Today's mini assignment for the Clear Away the Clutter Read-A-Thon is to choose the top six books that I've read so far in 2010. The books don't need to have been published in 2010; I just need to have read them in 2010. This mini challenge is being sponsored by the La Femme Readers blog. There is a chance to win two ARCs: Possessed by Kate Cann and Sing Me To Sleep by Angela Morrison if you complete this mini assignment and link back to the La Femme Readers blog page.

Here goes (in no particular order):

After by Amy Efaw. This book astounded me in its ability to take such a difficult subject (a baby abandoned in a trash can by a teen mother) and turn it into a lesson for us all. I took away a greater understanding of what it means to hide from the truth and to avoid reality. I also think that this book developed one of the most realistic characters I've ever read in any book. I can't wait to read more from this new author.

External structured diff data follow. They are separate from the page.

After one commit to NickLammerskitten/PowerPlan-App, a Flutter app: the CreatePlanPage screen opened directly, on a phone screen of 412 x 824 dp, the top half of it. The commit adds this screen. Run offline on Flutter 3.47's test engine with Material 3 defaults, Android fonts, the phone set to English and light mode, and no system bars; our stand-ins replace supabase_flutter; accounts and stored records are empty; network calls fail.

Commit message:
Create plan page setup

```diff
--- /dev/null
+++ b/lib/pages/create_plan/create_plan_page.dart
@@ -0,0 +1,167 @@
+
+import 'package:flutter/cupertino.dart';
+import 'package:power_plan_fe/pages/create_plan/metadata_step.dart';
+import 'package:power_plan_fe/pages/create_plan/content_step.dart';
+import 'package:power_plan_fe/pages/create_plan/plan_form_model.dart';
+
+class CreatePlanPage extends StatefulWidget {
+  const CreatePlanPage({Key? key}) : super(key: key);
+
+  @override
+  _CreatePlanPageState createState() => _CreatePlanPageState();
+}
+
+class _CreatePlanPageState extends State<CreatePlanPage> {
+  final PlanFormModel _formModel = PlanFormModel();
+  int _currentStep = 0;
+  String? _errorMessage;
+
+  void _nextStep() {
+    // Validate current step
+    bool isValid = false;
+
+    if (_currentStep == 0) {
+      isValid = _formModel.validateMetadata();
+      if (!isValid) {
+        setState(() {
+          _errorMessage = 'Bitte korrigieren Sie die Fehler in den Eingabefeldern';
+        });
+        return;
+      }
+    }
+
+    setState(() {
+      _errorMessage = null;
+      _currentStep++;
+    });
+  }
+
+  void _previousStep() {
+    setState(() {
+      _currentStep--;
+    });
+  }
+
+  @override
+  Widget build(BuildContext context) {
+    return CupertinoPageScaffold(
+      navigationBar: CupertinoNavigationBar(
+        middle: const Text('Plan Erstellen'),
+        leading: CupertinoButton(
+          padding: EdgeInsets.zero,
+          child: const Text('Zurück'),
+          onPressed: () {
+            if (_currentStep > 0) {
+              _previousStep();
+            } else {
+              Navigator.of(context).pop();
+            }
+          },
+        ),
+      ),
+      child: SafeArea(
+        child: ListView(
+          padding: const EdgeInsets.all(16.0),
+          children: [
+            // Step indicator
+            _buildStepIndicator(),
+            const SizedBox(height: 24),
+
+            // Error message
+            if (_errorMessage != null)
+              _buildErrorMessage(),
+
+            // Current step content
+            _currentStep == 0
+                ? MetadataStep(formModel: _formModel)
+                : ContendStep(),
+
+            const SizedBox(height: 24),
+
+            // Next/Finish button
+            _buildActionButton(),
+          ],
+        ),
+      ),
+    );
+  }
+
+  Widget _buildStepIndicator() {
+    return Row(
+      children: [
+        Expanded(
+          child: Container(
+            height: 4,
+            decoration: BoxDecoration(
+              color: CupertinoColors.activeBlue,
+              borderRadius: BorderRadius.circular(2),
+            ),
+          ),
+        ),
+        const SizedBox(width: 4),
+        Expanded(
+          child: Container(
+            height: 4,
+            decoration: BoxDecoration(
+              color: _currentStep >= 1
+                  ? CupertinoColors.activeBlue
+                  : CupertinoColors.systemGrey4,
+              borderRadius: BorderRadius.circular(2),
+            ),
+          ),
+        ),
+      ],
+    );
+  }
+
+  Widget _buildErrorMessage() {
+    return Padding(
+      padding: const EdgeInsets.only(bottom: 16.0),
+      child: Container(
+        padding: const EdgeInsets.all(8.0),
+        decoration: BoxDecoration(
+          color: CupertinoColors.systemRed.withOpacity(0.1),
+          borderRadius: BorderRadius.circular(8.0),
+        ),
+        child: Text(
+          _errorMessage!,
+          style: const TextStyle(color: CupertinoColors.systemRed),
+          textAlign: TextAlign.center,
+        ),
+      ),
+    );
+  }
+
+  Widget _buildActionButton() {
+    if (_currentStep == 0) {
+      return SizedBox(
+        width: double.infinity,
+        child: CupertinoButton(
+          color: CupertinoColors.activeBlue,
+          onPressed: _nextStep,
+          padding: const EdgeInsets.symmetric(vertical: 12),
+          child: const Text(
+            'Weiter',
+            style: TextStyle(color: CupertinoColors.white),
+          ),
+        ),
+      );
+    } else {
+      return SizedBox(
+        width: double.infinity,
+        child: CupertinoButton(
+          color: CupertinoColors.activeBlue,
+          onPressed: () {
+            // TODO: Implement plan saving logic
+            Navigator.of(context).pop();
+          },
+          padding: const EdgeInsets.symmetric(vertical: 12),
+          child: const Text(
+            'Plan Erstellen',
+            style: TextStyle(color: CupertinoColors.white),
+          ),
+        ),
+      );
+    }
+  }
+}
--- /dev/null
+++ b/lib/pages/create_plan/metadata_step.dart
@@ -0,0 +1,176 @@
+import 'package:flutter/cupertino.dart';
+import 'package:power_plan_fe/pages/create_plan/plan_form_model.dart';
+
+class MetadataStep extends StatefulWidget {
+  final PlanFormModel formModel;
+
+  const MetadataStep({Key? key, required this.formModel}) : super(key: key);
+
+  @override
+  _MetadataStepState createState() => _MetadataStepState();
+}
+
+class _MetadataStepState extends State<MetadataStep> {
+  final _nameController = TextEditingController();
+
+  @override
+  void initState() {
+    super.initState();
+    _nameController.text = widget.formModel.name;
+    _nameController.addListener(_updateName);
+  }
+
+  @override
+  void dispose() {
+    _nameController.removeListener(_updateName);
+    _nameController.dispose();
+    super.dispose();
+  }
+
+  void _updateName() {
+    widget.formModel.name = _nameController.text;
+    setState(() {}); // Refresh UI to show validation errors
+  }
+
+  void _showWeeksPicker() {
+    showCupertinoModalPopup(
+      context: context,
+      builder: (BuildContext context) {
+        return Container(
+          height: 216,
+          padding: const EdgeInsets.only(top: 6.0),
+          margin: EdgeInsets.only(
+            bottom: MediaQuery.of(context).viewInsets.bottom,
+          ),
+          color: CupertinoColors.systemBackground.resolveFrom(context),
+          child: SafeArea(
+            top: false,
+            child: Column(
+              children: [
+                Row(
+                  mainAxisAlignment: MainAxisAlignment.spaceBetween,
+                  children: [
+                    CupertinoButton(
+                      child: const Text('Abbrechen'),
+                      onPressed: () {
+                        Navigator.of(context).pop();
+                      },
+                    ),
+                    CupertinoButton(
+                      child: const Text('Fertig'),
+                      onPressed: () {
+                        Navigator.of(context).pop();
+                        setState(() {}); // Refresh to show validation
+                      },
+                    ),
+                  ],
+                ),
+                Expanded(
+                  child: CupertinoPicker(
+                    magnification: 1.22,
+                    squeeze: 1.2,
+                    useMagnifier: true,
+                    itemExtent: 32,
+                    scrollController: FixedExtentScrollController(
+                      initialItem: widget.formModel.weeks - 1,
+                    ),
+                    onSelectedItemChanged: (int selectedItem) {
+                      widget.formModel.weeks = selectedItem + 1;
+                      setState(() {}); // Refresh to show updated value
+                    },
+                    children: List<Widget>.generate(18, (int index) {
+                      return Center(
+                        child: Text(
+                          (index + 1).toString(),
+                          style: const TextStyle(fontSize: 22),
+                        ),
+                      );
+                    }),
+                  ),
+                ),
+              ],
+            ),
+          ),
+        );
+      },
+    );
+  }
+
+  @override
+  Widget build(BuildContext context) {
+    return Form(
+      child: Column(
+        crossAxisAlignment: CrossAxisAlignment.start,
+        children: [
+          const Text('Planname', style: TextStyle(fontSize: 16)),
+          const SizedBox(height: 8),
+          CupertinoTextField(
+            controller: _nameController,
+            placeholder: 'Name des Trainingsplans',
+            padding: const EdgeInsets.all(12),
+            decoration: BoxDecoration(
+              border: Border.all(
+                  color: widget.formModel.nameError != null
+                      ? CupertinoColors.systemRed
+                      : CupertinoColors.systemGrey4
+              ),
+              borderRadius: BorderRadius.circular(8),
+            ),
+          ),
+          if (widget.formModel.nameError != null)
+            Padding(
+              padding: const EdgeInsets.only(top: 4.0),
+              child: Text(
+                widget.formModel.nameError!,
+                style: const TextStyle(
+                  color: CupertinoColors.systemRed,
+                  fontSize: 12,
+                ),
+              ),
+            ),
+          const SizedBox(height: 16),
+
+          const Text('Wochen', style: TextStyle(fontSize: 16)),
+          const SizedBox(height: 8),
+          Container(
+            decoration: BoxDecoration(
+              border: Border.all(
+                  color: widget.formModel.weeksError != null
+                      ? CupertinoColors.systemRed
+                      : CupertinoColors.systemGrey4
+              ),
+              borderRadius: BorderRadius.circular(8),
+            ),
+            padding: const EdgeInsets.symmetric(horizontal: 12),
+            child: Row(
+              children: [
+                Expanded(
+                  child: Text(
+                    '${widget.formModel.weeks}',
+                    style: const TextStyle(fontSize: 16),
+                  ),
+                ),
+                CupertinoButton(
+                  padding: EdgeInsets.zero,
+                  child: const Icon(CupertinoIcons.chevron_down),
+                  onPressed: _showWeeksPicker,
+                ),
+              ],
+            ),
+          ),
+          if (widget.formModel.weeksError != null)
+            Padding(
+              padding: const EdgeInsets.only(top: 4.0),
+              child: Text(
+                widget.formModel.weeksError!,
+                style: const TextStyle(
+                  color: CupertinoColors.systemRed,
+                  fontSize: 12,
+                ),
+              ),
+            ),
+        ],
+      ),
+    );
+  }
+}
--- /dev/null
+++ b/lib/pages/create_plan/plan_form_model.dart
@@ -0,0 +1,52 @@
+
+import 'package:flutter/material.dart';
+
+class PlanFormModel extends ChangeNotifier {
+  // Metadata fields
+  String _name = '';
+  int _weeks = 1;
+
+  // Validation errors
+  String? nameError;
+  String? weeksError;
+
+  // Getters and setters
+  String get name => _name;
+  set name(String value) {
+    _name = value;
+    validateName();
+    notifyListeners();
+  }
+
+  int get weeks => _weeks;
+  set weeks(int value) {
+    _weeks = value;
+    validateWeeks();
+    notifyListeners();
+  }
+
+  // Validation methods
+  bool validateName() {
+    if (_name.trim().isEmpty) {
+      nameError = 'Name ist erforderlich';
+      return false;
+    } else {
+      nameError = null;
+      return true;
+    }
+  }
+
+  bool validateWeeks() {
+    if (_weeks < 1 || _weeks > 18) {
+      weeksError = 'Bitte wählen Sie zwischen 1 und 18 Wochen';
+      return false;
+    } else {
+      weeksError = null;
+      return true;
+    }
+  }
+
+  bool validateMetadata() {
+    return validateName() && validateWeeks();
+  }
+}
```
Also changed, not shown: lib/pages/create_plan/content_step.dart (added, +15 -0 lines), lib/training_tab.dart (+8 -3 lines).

Going Bovine by Libba Bray. I'm not a fan of humorous novels, but this one is fantastic. There is a wonderful absurdity to this novel that I've not read in any other. It's like this giant road trip adventure read, but nothing about this plot it trite or predictable. It's laugh-out-loud funny (it's not easy to make me laugh out loud while reading) and well-crafted. A must-read.

The Hate List by Jennifer Brown. Like After by Amy Efaw, The Hate List tackles a hugely disturbing topic in a realistic, respectful manner. In this case, the topic being explored is a deadly school shooting and the aftermath of the shooting. I felt like the teens I met in this book could exist in my school. There are no stock characters in this book and the plot is suspenseful but not overdone. I think that all educators and teens should have access to this book.

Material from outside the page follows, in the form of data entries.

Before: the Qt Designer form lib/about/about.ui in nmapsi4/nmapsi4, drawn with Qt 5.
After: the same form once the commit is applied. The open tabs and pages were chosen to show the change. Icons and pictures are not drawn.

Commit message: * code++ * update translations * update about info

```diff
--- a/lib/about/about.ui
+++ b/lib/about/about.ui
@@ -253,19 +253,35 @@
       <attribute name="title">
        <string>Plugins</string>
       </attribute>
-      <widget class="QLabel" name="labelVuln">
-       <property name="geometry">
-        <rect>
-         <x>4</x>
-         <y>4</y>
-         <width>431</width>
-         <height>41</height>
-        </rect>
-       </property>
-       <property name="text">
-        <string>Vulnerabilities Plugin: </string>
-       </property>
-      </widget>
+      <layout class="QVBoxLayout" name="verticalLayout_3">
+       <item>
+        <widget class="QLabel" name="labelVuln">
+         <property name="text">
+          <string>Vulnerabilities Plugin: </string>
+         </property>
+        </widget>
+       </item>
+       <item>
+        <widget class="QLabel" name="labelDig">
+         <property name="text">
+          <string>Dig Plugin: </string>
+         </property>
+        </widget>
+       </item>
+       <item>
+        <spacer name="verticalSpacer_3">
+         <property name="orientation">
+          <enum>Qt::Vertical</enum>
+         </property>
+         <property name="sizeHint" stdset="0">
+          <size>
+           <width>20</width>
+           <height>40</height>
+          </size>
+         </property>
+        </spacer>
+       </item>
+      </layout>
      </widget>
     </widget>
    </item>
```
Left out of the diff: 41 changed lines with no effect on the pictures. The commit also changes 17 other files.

The Graveyard Book by Neil Gaiman. More and more, I have begun to open my mind to reading titles like The Graveyard Book. Normally, I might have passed this title by because I tend to go for heavier fare. But, I have found that I actually enjoy a more fantastical, whimsical plot line. The Graveyard Book is nothing if not fantastical. Despite the element of fantasy, I feel in love with little "Nobody", or "Bod" as he's nicknamed. I was rooting for him and I read certain chapters in an absolute panic. A great read!

Shiver by Maggie Stiefvater. I read the Twilight series. It was okay and I found myself turning pages rather quickly to find out what happened, but all the while I was reading I knew that the quality of the writing did not warrant the obsessive sort of attention that the series was getting. Not true with Shiver. Shiver was an engrossing, well written, thoughtful book. I am not a huge fan of werewolf stories, but I loved this book. Loved. And, I can't wait to read the sequel!

An Abundance of Katherines by John Green. This book solidified the fact that John Green is the J.D. Salinger of this generation. (For me anyway.) Salinger was a linguist genius. Green is too. The plot, the characters, the humor, the double entendres all work. Like Bray's Going Bovine, this is a road trip story. And, also like Going Bovine, there is nothing predictable about this road trip. I knew that Green was brilliant after reading both Looking for Alaska and Paper Towns, but this book being awesome turned my love for him into a sort of groupie obsession. While reading it, I found myself looking at his picture. The more I read, the handsomer he got. And I'm happily married! I will read anything this man writes. He's a brilliant man.